**WHAT NEEDS TO BE DONE**
In the entries that follow, how many lines contain "after"? Please reply with only the number.

(Beginning of PROVIDED RECORDS)

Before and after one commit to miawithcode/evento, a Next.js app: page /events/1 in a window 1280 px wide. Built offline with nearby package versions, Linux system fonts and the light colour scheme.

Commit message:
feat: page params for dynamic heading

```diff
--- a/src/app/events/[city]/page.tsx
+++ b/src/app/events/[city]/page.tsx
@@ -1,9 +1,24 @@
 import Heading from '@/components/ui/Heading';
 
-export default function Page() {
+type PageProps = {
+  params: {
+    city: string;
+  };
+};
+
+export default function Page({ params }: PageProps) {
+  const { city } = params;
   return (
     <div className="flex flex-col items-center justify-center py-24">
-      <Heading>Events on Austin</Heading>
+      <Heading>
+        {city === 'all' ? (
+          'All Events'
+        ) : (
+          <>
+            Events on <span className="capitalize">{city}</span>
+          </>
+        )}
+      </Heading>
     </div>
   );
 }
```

(End of PROVIDED RECORDS)
(Beginning of PROVIDED RECORDS)

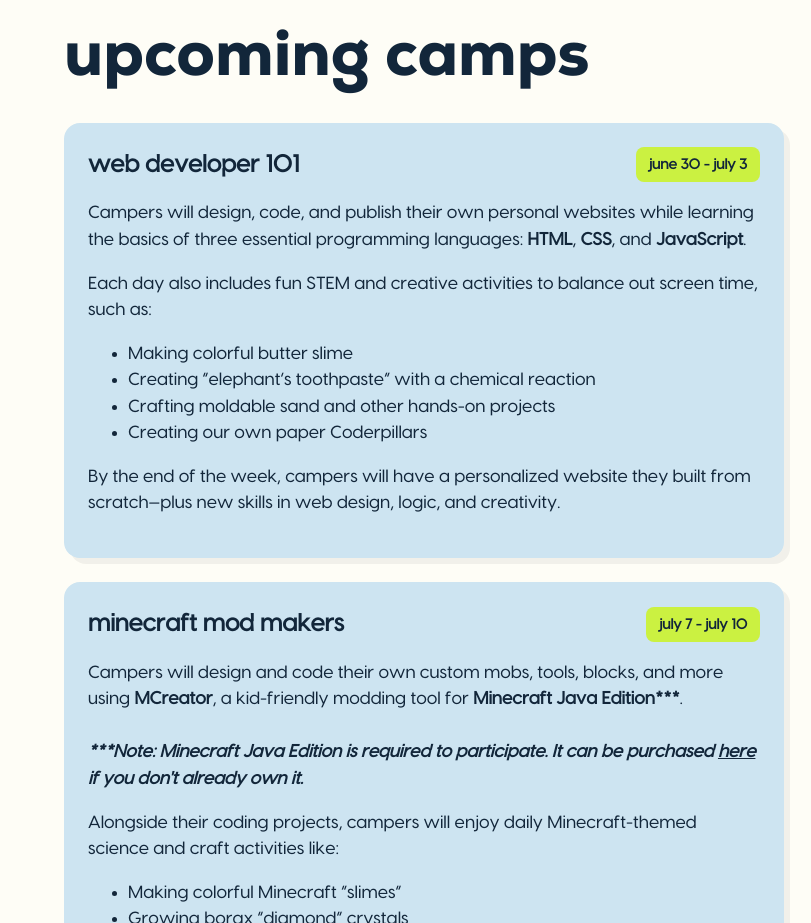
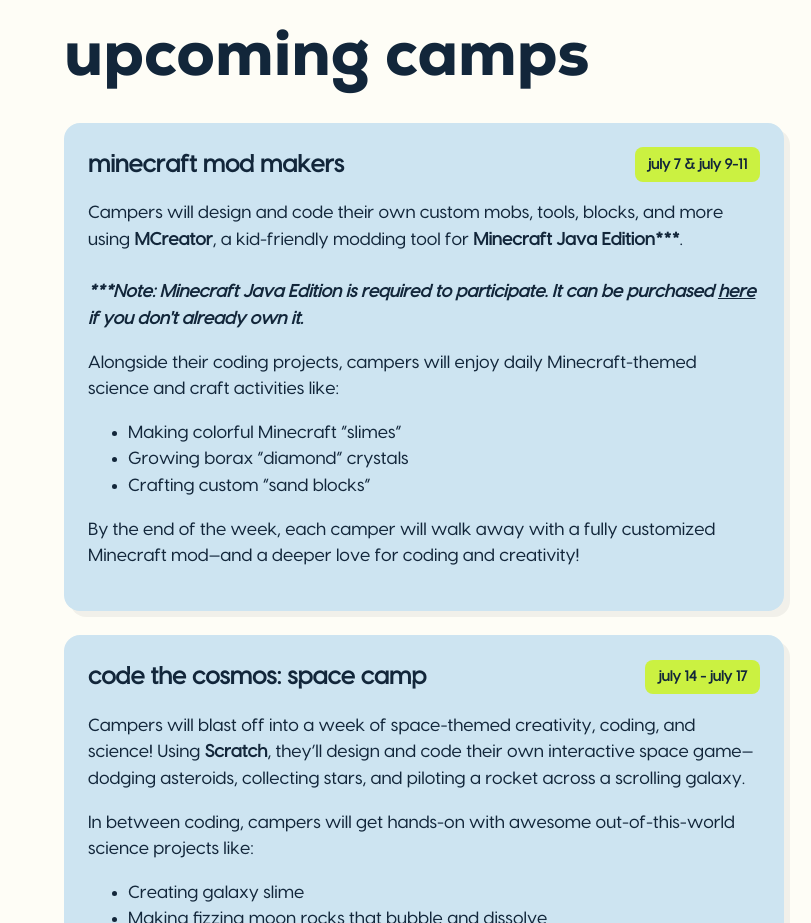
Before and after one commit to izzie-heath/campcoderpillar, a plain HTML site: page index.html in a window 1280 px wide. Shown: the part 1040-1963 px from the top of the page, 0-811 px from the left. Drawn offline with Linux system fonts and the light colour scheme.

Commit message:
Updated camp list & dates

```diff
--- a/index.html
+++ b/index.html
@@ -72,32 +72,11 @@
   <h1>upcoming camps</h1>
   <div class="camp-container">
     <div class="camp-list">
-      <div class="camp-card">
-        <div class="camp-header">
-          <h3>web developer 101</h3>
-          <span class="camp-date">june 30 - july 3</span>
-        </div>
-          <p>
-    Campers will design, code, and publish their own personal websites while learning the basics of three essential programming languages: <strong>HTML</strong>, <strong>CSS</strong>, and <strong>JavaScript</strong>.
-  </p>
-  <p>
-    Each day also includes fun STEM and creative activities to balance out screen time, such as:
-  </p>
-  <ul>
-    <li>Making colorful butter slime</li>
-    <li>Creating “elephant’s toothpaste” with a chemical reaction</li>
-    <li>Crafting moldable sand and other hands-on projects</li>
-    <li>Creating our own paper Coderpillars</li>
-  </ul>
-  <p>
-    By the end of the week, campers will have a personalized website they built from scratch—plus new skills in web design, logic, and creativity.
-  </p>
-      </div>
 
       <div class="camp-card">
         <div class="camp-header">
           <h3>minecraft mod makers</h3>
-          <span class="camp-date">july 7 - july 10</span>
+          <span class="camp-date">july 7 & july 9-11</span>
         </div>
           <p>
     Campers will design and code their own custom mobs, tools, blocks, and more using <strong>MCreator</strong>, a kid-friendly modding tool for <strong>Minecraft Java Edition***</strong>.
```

(End of PROVIDED RECORDS)
(Beginning of PROVIDED RECORDS)

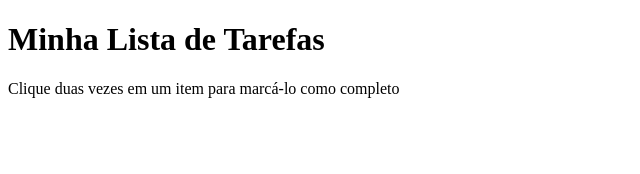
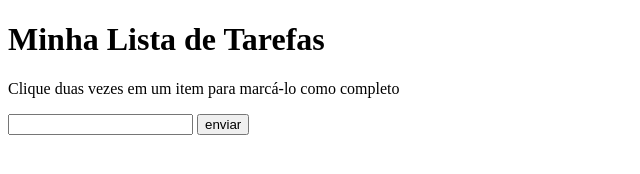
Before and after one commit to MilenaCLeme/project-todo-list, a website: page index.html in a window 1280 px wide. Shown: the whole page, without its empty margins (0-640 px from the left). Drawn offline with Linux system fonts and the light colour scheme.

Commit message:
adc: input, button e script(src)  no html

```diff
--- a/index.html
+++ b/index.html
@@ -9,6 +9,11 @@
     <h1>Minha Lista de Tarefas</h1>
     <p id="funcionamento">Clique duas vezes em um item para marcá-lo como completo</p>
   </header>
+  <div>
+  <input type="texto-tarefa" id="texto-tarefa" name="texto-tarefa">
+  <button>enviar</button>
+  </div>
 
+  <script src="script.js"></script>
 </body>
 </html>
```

(End of PROVIDED RECORDS)

**WRITTEN RESPONSE**
3